“These are potentially important clues to the risk factors of bloat,” Dr. Rozanski says. “Although further studies are needed to validate the SNPs identified in the study and their association with GDV susceptibility — as well as their potential breed associations — the genes in which they are located have notable roles in enteric nervous system and GI motility.”
Survival Statistics & Focusing on Prevention
Just as GDV is a multifactorial disease in terms of its causes, whether a dog survives bloat is also multifactorial. Dr. Sharp and Dr. Rozanski along with colleagues looked at the hospital records of 498 dogs that bloated from September 2001 to April 2011 to understand why dogs die prior to surgery in an effort to account for preoperative nonsurvival. The dogs were patients at the Foster Hospital for Small Animals at Tufts Cummings School of Veterinary Medicine.
“Excluding the 179 dogs that died or were euthanized prior to surgery, 83.5 percent, or 318 dogs, survived to go home,” Dr. Rozanski says. “Overall, about 64 percent of the dogs studied survived. We found that financial reasons were a major risk factor in nonsurvival. Of the 179 nonsurviving dogs, 149 were euthanized and 30 died. Of those euthanized, 116 were euthanized prior to surgery without the intent to treat.”
Although costs vary based on geographical area and individual clinic, emergency bloat surgery, including gastropexy, may range from $4,000 to $10,000. Prophylactic gastropexy performed on a nonemergency basis may cost from $1,200 to $2,000.
Given the rate of GDV nonsurvival due to nontreatment, efforts at disease prevention may be the best way to improve disease mortality. “If you have a bloodline with young dogs bloating and multiple littermates bloating, it is likely an indicator of risk genes,” Dr. Rozanski says. “You should try to gradually breed away from these dogs.”
Environmental triggers can contribute as well. “In some lines, stressors such as a stay at a boarding kennel can make them more likely to bloat, particularly in dogs that are anxious and nervous,” she says. “If you have an anxious German Shepherd Dog, it may be helpful to avoid stressful situations.”
Mehra and Vujovich, who each has 30 years’ experience breeding German Shepherd Dogs, educate puppy buyers about the signs of GDV and encourage them to have prophylactic gastropexy performed early. “Most people cannot afford emotionally or mentally to lose an animal to GDV,” Vujovich says. “Gastropexy offers protection against this happening.”
Both breeders ponder the breed’s vulnerability to GDV. “The abdominal muscles seem to become lax over time giving the stomach more room to twist,” Vujovich says.

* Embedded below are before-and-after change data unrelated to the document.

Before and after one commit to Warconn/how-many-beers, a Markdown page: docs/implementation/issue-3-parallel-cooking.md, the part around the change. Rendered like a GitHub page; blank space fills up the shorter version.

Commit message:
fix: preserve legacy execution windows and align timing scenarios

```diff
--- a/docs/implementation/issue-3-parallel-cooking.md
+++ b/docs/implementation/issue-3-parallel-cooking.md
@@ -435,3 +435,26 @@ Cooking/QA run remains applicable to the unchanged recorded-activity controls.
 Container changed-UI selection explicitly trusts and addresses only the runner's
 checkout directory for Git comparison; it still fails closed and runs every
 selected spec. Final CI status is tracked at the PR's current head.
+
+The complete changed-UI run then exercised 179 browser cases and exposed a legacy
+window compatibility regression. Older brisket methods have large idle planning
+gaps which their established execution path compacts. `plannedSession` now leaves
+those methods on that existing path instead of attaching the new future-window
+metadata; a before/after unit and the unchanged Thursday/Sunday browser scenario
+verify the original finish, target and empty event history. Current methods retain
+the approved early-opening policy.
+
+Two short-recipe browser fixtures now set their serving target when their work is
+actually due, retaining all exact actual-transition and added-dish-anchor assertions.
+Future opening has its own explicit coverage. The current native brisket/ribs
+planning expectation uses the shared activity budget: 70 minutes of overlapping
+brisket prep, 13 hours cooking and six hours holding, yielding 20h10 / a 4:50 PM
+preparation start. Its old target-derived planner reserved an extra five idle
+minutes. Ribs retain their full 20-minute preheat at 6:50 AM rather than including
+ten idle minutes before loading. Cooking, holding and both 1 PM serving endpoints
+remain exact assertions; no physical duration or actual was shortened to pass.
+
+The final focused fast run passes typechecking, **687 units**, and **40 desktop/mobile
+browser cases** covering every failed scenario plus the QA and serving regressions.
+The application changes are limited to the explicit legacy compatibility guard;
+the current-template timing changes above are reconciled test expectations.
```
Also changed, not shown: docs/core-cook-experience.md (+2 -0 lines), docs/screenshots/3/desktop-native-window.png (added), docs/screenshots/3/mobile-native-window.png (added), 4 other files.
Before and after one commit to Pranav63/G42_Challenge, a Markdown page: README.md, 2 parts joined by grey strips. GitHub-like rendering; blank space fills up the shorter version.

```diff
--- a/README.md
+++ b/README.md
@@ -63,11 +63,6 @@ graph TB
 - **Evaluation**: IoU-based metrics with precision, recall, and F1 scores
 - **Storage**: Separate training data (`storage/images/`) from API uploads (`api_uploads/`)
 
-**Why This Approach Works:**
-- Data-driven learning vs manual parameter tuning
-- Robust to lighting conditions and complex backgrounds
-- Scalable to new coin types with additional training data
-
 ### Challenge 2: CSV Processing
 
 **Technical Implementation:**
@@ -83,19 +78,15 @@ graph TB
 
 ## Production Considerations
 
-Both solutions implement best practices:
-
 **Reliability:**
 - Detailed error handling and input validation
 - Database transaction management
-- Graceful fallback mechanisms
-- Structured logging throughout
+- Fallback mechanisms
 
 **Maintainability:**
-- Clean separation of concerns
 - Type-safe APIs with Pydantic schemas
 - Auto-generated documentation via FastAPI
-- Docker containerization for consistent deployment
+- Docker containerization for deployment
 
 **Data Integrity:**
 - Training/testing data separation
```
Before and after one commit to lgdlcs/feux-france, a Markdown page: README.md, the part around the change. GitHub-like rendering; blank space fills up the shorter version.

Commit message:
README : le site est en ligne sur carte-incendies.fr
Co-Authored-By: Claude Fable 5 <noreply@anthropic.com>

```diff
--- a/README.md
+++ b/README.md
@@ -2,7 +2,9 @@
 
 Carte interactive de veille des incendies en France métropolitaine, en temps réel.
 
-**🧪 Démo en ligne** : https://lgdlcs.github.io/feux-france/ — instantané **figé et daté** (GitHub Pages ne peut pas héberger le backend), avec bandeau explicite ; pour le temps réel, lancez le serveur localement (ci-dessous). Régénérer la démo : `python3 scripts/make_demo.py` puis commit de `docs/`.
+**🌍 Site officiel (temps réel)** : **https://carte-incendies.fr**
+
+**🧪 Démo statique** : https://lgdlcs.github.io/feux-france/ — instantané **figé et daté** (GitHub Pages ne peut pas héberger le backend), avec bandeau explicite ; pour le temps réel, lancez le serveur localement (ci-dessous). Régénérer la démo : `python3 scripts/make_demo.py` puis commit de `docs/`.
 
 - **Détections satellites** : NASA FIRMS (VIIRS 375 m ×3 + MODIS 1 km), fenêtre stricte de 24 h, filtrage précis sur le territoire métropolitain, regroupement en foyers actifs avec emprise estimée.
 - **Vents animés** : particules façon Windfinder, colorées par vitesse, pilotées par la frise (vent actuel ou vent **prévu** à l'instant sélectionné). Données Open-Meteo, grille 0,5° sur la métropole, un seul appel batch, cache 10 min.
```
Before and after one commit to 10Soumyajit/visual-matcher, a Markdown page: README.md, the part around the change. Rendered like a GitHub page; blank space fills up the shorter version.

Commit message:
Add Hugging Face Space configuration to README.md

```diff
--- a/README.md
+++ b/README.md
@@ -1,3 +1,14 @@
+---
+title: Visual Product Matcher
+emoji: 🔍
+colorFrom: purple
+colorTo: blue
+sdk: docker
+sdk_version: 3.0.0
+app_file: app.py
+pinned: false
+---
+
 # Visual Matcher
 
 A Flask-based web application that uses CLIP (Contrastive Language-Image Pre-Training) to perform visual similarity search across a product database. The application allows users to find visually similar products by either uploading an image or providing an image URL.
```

“Bloat was not a health concern in German Shepherd Dogs until the 1980s when breeders began producing dogs with a deeper-bodied conformation to achieve an extended side gait,” Mehra says.
Mehra, whose Frannie survived bloat, says, “She was the least likely dog to bloat because she did not have the body type prone to GDV. She had very tight ligamenture and abdominal muscles. She was happy, well-adjusted, and not a nervous or anxious dog.”
As to her breeding practices, Mehra says, “I choose breeding partners very carefully. I look for lines with longevity and those free of GDV for one or two generations. I also am cautious not to ‘throw the baby out with the bath water.’ Doing so could result in the loss of genetic diversity.”
“Bloat just happens,” Vujovich says. “You can have the best practices and routines for your dogs and still come up with one that bloats.”
Reflecting on the significance of the genetic work, Dr. Rozanski says, “We are years away from figuring this out, but our findings lean toward support of a role of genetics in dogs that bloat. Maybe all German Shepherd Dogs are somewhat genetically at risk.”